> _Assignment_
Which lines in the data below contain the word "participant"? Pull each of them out.

Supplied information Start Marker

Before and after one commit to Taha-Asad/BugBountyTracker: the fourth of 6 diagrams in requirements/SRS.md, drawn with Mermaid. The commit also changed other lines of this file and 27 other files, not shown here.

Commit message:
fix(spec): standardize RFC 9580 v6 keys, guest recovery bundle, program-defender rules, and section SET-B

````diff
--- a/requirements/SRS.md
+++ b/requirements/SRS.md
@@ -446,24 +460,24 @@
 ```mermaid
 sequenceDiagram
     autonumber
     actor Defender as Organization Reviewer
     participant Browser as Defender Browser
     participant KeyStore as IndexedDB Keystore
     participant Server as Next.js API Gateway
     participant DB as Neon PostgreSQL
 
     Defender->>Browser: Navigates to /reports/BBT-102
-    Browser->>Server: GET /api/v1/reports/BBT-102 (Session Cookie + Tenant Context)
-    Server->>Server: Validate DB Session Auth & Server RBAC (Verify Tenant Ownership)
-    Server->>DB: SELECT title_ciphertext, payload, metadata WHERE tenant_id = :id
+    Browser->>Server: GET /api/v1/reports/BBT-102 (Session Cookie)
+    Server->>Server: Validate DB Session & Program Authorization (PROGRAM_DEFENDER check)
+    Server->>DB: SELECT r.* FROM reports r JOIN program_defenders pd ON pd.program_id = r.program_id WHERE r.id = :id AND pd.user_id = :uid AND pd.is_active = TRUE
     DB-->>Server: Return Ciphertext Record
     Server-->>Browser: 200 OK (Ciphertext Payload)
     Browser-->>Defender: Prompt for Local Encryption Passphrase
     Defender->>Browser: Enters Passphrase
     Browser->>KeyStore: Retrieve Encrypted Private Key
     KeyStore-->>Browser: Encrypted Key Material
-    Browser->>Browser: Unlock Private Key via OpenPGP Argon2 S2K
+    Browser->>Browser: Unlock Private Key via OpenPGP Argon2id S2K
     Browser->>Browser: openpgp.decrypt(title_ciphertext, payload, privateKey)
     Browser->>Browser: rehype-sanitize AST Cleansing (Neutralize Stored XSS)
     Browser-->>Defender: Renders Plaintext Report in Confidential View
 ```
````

Supplied information End Marker

> _Response to the exercise_
     participant Browser as Defender Browser
     participant KeyStore as IndexedDB Keystore
     participant Server as Next.js API Gateway
     participant DB as Neon PostgreSQL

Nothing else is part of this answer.